"He reads real well," Ligon stated. "We try to teach stance, and steps, and pass rush that they do at the next level, and I think he's ahead of the game as far as fundamentals and what's expected of him in college. He's going to have an idea of what they're trying to do at the next level. I think being fundamentally strong is probably his biggest asset."
Mills has collapsed his share of pockets for the Purple Wave, but he probably projects as a strong side end in college where his mastery of technique should take him far.
"He's not a 4.6, 4.5 quick-side end, pass rusher," Ligon said. "I think he's more of a strong side defensive end. Basically, you've got the defensive end that can hold up against the tight end on the strong side and you've got the quick side or short side of the field that are your quick guys."
Mills' talent for getting off the ball quickly and holding his position against a multitude of blocking schemes, are invaluable attributes to SEC teams that must venture out of conference and encounter offenses that specialize in power football.
"If they put a flanker and two tights you've got to have somebody in there that can hold their position at end," Ligon said. "You run into somebody like a Kansas State that has a flanker in there that runs about 260 and a big old tight end, or that wing back coming around and you've got to have somebody in there with some meat."
Mills has brain to match his brawn.
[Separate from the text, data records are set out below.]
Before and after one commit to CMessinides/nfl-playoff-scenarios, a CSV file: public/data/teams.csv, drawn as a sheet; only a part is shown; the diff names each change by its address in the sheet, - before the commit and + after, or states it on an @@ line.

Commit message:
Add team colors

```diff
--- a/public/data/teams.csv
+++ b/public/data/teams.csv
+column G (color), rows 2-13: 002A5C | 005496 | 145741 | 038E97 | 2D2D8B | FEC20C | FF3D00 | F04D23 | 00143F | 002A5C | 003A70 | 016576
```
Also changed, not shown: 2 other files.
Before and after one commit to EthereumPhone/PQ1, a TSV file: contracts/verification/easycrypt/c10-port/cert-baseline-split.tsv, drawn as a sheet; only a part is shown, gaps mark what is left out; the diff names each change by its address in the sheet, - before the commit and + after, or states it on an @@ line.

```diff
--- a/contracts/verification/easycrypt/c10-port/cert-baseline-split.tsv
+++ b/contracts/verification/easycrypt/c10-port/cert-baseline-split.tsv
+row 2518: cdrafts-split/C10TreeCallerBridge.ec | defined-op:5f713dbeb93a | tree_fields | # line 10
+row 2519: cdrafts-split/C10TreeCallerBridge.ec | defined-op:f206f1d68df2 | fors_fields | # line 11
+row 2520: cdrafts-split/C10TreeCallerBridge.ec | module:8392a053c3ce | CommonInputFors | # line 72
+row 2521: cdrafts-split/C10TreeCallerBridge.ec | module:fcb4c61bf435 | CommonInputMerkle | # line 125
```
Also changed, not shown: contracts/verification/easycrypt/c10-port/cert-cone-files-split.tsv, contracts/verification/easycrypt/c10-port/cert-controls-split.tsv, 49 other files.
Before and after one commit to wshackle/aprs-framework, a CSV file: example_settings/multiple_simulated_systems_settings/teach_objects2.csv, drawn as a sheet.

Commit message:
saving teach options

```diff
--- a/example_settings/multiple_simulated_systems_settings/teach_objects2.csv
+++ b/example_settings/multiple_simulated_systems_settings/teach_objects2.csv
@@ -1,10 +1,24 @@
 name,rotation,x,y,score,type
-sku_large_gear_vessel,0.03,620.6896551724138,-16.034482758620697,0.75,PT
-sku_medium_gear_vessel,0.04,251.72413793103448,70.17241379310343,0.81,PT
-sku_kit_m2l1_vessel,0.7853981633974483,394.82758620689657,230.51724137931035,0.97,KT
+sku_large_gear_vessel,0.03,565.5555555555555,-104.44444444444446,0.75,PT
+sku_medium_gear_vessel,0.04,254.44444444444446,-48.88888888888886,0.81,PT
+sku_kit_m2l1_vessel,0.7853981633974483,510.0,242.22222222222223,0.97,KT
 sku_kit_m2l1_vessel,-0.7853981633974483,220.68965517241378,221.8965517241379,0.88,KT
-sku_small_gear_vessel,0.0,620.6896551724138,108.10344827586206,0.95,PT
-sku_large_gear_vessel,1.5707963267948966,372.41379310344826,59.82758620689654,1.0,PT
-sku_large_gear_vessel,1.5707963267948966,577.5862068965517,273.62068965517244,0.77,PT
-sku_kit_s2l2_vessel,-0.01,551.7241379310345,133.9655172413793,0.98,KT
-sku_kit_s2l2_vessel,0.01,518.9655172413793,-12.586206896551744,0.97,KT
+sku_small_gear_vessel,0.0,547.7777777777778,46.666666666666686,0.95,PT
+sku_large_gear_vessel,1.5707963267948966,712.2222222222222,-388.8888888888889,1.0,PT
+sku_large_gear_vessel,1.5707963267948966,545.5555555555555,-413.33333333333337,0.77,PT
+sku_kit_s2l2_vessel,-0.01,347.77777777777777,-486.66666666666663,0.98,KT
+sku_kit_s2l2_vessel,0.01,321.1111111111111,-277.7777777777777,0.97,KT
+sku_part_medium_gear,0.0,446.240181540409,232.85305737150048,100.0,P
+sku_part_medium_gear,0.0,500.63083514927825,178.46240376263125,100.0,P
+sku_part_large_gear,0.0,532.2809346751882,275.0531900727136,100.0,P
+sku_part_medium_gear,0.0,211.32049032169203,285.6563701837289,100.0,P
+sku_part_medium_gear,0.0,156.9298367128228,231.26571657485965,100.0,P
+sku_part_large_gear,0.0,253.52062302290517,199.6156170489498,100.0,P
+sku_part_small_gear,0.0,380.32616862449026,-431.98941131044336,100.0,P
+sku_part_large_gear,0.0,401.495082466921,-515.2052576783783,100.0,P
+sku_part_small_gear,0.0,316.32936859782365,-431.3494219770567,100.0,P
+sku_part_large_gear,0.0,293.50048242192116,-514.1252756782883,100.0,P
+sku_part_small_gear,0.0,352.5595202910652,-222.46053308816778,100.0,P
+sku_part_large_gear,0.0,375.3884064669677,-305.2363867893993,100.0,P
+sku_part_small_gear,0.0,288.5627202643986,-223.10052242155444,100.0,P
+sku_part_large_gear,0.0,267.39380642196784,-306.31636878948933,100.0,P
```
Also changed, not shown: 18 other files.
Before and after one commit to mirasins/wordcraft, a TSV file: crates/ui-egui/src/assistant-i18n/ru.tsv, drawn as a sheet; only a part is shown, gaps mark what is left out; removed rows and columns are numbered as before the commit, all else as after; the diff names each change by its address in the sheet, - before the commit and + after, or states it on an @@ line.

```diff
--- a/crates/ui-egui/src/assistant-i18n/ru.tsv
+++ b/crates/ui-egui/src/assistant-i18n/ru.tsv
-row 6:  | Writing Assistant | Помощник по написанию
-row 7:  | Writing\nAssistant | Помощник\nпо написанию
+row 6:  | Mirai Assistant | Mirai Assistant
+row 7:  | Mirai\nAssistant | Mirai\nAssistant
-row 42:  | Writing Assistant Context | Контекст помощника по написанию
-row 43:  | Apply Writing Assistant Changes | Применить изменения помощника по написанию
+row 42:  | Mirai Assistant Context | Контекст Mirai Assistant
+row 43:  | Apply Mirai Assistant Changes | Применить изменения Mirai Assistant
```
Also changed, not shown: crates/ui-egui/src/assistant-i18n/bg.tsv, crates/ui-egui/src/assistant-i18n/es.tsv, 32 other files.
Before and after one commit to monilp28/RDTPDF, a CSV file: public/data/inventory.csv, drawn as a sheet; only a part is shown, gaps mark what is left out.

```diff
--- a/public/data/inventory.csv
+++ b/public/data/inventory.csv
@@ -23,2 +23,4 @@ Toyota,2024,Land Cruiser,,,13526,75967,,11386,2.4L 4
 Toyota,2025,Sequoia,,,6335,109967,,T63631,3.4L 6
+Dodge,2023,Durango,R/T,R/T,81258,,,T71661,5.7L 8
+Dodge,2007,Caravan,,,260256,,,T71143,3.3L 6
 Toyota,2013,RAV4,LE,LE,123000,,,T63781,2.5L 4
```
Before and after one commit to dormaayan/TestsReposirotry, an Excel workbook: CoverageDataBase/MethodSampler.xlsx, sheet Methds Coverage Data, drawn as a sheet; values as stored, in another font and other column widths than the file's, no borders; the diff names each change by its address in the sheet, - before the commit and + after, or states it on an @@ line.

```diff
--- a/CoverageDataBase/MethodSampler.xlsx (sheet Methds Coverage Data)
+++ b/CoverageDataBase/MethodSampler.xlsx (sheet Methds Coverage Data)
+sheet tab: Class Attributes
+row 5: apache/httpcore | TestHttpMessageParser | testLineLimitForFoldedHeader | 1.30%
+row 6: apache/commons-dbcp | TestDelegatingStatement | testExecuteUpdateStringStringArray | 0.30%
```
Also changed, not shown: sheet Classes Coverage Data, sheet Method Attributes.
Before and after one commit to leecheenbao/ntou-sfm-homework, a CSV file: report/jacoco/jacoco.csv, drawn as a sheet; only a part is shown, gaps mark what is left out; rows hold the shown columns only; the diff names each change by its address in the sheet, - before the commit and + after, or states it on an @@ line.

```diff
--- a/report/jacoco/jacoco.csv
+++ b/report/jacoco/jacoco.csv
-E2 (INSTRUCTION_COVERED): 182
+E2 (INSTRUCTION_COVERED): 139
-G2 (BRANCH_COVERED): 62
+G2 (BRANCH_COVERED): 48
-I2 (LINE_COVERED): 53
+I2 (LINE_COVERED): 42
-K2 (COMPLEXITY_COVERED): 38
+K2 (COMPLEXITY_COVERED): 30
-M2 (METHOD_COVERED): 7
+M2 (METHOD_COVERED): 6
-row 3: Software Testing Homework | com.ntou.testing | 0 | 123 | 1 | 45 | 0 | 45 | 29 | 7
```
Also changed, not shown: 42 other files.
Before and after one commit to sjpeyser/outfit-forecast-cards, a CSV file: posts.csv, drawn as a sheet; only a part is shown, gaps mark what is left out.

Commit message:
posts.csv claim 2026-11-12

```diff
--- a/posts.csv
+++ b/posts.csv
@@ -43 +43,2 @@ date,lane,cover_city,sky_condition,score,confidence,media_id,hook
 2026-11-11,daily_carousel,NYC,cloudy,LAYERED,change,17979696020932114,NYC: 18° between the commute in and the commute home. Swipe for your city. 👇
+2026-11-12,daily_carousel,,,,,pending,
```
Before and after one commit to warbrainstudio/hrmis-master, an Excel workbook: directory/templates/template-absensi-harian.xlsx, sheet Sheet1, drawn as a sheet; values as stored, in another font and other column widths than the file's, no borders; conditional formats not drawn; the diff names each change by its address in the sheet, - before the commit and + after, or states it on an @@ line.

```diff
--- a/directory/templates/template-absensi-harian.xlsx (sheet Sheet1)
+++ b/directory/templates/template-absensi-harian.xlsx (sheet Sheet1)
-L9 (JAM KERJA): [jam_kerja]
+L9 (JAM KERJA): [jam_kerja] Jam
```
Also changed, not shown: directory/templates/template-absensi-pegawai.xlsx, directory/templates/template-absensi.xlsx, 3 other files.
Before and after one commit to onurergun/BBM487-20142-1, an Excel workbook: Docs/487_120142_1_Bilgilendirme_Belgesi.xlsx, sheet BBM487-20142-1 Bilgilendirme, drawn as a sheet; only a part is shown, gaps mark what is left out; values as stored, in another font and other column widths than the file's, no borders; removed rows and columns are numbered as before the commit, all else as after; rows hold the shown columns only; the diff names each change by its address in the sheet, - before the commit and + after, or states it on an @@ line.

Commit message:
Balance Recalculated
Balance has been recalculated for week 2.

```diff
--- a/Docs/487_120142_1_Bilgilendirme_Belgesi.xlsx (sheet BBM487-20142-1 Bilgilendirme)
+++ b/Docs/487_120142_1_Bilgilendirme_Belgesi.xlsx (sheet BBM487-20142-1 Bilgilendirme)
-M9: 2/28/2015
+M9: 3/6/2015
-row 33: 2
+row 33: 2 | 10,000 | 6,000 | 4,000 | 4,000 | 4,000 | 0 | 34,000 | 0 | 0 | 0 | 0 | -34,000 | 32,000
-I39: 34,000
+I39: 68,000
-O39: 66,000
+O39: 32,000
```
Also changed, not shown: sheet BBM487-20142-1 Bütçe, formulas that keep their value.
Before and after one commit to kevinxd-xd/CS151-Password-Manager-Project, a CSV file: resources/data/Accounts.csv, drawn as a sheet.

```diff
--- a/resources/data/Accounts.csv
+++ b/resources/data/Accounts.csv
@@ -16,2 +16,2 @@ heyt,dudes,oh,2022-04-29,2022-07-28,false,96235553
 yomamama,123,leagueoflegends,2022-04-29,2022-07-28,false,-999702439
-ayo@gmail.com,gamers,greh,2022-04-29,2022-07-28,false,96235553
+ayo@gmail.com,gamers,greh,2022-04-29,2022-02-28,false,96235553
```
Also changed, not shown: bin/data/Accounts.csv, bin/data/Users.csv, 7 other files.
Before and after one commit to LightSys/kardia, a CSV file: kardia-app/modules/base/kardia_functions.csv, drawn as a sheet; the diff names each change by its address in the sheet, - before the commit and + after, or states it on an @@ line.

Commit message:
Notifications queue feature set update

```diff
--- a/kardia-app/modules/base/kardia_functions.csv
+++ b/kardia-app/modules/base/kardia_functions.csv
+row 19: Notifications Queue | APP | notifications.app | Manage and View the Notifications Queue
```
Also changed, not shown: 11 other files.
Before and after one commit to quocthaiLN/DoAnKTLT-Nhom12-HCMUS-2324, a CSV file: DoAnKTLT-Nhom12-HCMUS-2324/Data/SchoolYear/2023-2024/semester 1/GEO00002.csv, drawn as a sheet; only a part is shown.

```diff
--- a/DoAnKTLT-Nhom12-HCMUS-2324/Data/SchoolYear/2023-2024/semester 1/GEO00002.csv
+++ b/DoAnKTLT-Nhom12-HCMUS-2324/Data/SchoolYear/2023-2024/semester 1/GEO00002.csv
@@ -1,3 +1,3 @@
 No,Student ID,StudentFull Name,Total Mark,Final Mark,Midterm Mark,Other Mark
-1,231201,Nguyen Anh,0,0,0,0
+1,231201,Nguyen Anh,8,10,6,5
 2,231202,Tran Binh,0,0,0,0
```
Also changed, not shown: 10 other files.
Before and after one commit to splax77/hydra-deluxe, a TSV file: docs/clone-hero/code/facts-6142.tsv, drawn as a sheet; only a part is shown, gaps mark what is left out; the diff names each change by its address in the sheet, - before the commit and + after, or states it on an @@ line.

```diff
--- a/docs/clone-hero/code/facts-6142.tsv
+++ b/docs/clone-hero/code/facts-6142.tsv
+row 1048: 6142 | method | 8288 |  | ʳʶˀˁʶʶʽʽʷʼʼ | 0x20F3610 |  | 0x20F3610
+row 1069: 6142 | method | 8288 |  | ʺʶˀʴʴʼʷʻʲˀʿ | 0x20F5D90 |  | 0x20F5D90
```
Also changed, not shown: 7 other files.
He's an honor student that's tackled a tough curriculum at academically conscious Christian Brothers and he's fully qualified. He's particularly adept at mathematics and aspires to be an aeronautical engineer.
His impressive 365 bench press was recorded last November, some six months before he turned 17. He's likely to become much stronger and probably bigger before he reports for gridiron duty to some college campus in August 2004. He's also versatile enough to slide down to defensive tackle or become a cat-quick offensive tackle.
"He's good against the run and he's got a good step off the ball," Ligon said. "He definitely has the ability to go to both sides of the ball. I think he could play offensive tackle, and he could also play defensive tackle."
Mills has been receiving a steady stream of correspondence from major college programs across the country, including most SEC schools. He's still setting his summer camp schedule in addition to competing in the shot put. The school that lands Mills will have to offer him a future in both athletic pursuits.
"I think he's going to up to Tennessee's Senior Camp," said Ligon. "I think he's going to the Florida camp and I guess Ole Miss.
"We're getting stuff from everywhere. I think he's interested in a top football program that also has a good track program because he really enjoys the shot. He's interested in a school that has both. That's going to be the key I think."
Clearly, Mills is an outstanding two-sport prospect with virtually no downside. That's particularly true when you consider the laudable augmentation of positive attitude, humble nature and solid work ethic he adds to a team's chemical mix.
"All these kids I've had since freshmen have good work ethics," Ligon said in praise of his prospects. "He's a really nice kid. He's one of those you don't get very often that has that combination of ability and grades. He's not arrogant. He's well-mannered and kind of on the quiet side."
However, Mills' accomplishments speak volumes about his potential.